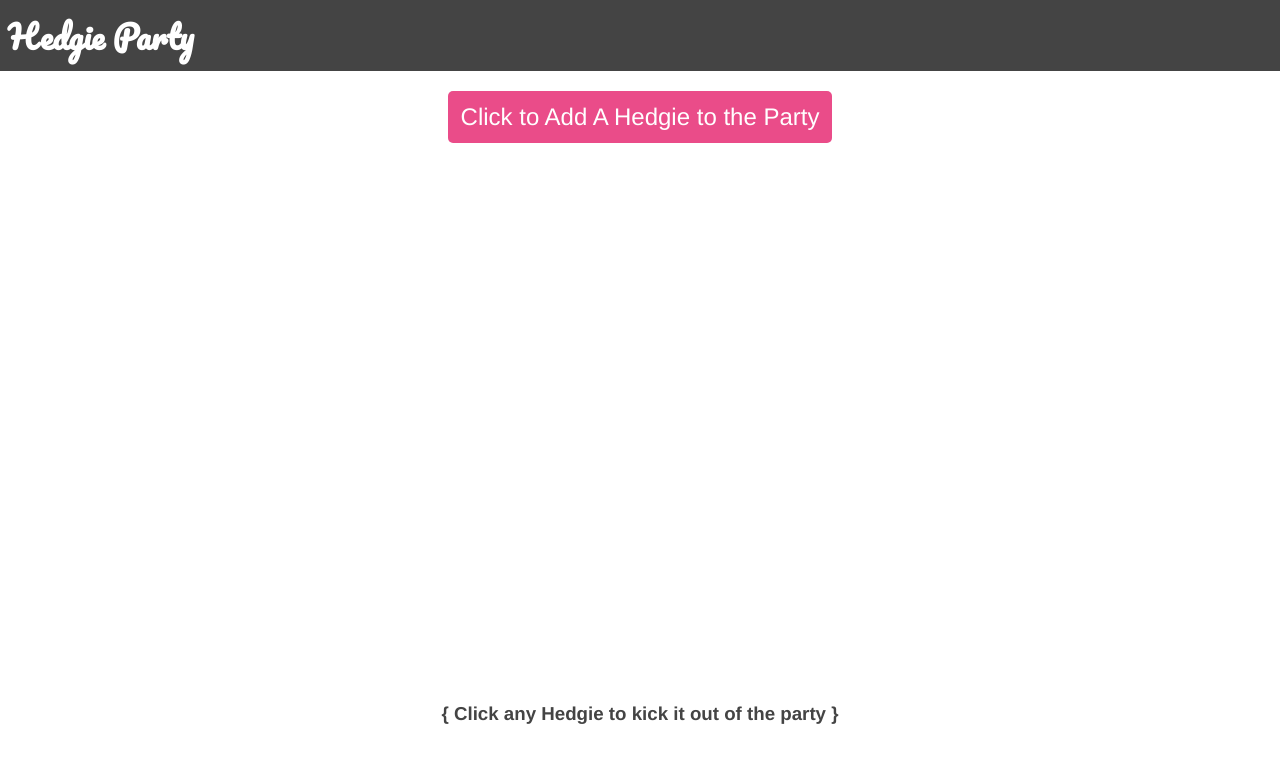
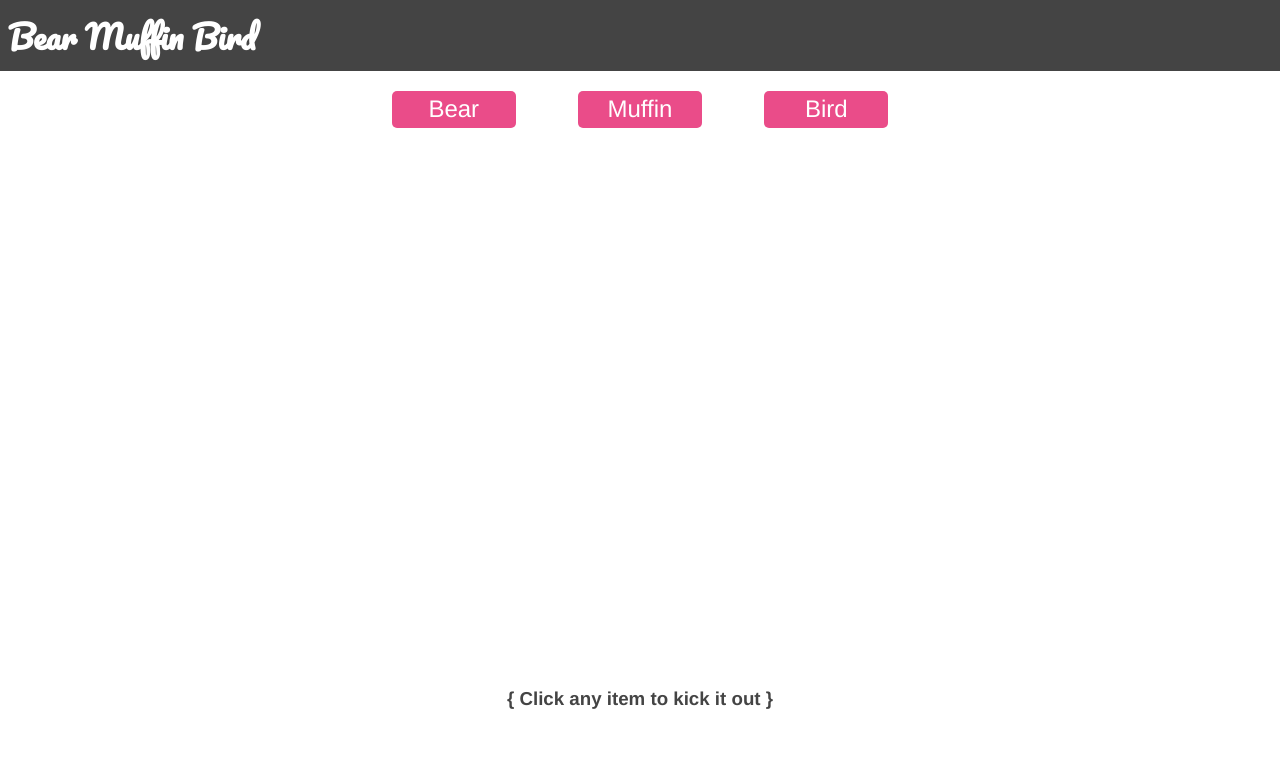
Before and after one commit to turingschool/bear-muffin-bird, a plain HTML site: page index.html in a window 1280 px wide. Drawn offline with Linux system fonts and the light colour scheme.

Commit message:
Pivot content to Bear Muffin Bird

```diff
--- a/index.html
+++ b/index.html
@@ -4,18 +4,23 @@
     <meta charset="utf-8">
     <link href="https://fonts.googleapis.com/css?family=Pacifico&display=swap" rel="stylesheet">
     <link rel="stylesheet" href="./styles.css">
-    <title>Hedgie Party</title>
+    <title>Bear Muffin Bird</title>
   </head>
   <body>
     <header>
-      <h1>Hedgie Party</h1>
+      <h1>Bear Muffin Bird</h1>
     </header>
     <main>
-      <button class="add">Click to Add A Hedgie to the Party</button>
-      <section class="hedgies">
+      <div class="add-buttons">
+        <button class="add bear">Bear</button>
+        <button class="add muffin">Muffin</button>
+        <button class="add bird">Bird</button>
+      </div>
+      <section class="items">
 
       </section>
-      <h3>{ Click any Hedgie to kick it out of the party }</h3>
+      <h3>{ Click any item to kick it out }</h3>
     </main>
+    <script src="./index.js" type="text/javascript"></script>
   </body>
 </html>
--- a/styles.css
+++ b/styles.css
@@ -22,6 +22,12 @@ main {
   padding: 1.5%;
 }
 
+.add-buttons {
+  display: flex;
+  justify-content: space-between;
+  width: 40%;
+}
+
 .add {
   color: #fff;
   background-color: #ea4c89;
@@ -30,14 +36,22 @@ main {
   border: none;
   border-radius: 5px;
   cursor: pointer;
+  width: 25%;
 }
 
 .add:hover {
   background-color: #df3e7b;
 }
 
-.hedgies {
+.items {
   height: 70vh;
+  display: flex;
+  flex-wrap: wrap;
+}
+
+.item {
+  font-size: 900%;
+  margin: 20px;
 }
 
 h3 {
```
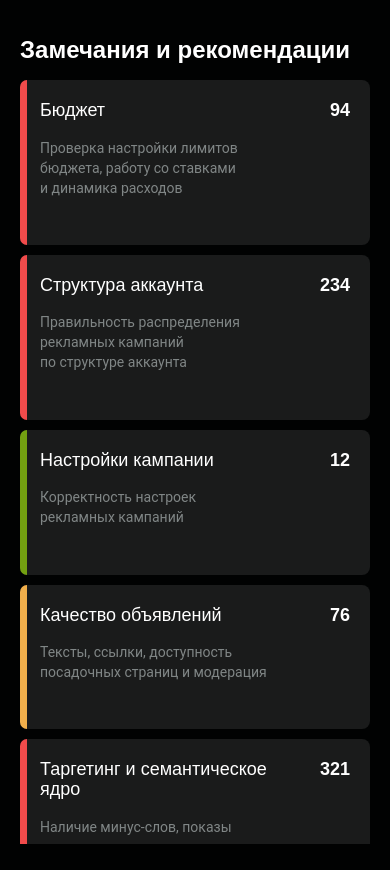
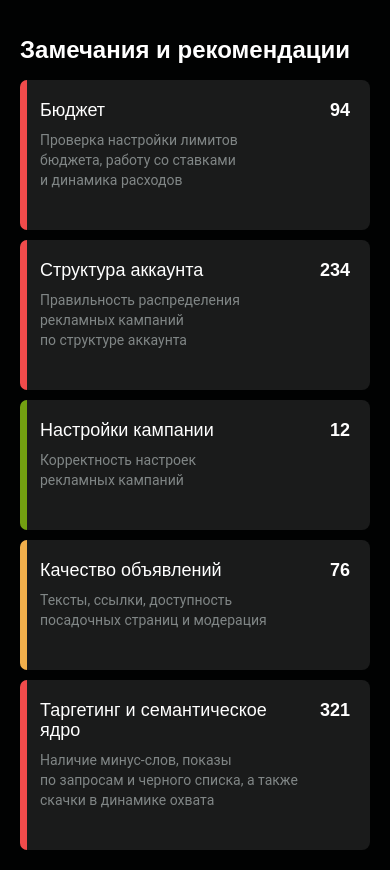
Before and after one commit to AlekseiUsov/adaptive-app-react, a React (Vite) app: page / in a window 390 px wide. Before the commit the page ends 844 px from the top, so only its background shows below. Built offline with nearby package versions, Linux system fonts and the light colour scheme.

Commit message:
fix height

```diff
--- a/src/assets/styles.scss
+++ b/src/assets/styles.scss
@@ -1,13 +1,11 @@
 @import url("./variables.scss");
 body,
 html {
-  overflow: hidden;
   font-family: "Roboto", sans-serif;
   font-size: 14px;
   margin: 0;
   padding: 0;
   background-color: var(--black);
-  height: 100vh;
 }
 // визуально h1 отличается от того, что в макете
 h1 {
--- a/src/components/cardsList/index.module.scss
+++ b/src/components/cardsList/index.module.scss
@@ -79,8 +79,7 @@
 
 @media (max-width: 600px) {
   .list {
-    height: 100vh;
-    overflow-y: auto;
+    overflow-y: scroll;
     grid-template-columns: 1fr;
   }
 }
```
——————
▶ _REQUIREMENT_
Copy all the lines from the data above that hold the word "scss".

▶ _RESPONSE BELOW_
--- a/src/assets/styles.scss
+++ b/src/assets/styles.scss
 @import url("./variables.scss");
--- a/src/components/cardsList/index.module.scss
+++ b/src/components/cardsList/index.module.scss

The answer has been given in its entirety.